Xenares was one of the ephors who came into office in 421 BC. Being opposed to the truce which had been made with Athens for fifty years, he and his colleague Cleobulus intrigued with the Boeotians and Corinthians to reconstruct the Lacedaemonian league, and to strengthen it by the addition of Argos.
If this could have been effected, Sparta would have had nothing to fear from the renewal of war with Athens: but the scheme failed in consequence of the secrecy necessary in its preliminary steps.
Xenares was the lover of the young Cleomenes III, before the boy became king of Sparta.

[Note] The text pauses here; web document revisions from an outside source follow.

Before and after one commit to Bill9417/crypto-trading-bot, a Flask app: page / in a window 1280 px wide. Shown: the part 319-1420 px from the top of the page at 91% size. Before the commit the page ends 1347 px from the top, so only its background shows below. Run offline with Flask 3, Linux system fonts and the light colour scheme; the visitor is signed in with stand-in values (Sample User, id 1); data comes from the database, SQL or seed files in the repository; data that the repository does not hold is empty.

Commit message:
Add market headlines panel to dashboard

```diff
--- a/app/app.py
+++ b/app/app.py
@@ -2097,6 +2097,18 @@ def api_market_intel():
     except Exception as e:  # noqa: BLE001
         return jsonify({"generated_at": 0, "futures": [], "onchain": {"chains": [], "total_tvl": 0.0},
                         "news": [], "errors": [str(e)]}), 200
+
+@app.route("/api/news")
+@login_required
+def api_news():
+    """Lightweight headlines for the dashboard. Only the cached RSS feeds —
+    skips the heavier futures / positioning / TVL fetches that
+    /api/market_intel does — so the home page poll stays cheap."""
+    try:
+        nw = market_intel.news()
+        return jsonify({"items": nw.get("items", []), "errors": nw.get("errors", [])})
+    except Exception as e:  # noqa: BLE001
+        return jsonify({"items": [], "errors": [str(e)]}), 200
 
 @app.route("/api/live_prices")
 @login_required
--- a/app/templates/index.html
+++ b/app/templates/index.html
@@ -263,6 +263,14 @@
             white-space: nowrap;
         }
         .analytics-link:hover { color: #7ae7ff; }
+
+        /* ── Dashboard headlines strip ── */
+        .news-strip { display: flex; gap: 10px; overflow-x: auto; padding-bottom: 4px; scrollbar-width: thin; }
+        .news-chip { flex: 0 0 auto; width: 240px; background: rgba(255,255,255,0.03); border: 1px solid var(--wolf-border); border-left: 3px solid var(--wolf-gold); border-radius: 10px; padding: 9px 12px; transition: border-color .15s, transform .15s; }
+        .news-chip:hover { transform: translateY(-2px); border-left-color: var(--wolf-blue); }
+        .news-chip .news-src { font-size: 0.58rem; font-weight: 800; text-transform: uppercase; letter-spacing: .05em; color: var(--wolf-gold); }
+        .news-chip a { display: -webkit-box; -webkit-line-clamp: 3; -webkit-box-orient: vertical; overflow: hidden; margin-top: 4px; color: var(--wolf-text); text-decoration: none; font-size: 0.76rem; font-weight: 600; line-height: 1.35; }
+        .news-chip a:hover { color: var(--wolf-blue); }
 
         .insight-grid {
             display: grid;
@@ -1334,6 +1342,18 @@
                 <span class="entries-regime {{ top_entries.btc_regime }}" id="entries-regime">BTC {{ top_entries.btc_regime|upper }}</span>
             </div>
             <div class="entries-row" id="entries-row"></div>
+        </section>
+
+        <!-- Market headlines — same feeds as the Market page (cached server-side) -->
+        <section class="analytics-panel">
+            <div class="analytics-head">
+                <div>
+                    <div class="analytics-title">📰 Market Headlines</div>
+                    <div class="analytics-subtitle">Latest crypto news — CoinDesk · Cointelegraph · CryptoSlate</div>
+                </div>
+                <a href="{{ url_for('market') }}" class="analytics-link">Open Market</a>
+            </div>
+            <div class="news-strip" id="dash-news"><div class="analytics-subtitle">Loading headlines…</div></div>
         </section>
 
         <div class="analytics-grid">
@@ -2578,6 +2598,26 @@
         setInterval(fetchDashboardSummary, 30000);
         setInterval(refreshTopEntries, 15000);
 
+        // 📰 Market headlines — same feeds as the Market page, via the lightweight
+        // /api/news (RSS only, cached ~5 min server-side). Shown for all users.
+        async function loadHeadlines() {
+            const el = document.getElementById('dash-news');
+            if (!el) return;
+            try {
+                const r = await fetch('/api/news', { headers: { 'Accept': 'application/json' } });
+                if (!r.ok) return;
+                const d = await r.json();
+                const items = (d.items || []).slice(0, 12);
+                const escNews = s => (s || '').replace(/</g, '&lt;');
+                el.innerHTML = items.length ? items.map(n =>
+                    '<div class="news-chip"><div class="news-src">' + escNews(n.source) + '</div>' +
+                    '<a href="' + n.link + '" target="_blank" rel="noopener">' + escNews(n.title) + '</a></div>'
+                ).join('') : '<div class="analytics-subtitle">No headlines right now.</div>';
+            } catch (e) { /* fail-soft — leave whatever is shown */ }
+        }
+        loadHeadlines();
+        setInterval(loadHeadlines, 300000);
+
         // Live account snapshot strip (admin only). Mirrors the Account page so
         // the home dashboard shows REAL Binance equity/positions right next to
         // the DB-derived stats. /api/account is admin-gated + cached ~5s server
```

At Sparta the practice for every youth of good character was to have his lover; on the other hand every well-educated man was bound by custom to be the lover of some youth. The man was called eispnelas and his affection for the boy was termed a "breathing in", or "inspiring" (eispnein). Correspondingly, the youth was called aitas i.e. "listener" or "hearer".
The connection usually originated from the proposal of the man; yet it was necessary that the boy should accept him with real affection, as a regard to the riches of the proposer was considered very disgraceful. Sometimes, however, it happened that the proposal originated from the boy.
The connection appears to have been very intimate and faithful; and was recognized by the State. If his relations were absent, the youth might be represented in the public assembly by his lover; in battle too they stood near one another, where their fidelity and affection were often shown till death.
While at home the youth was constantly under the eyes of his lover, who was to him as it were a model and pattern of life; which explains why, for many faults, particularly want of ambition, the man could be punished instead of the boy.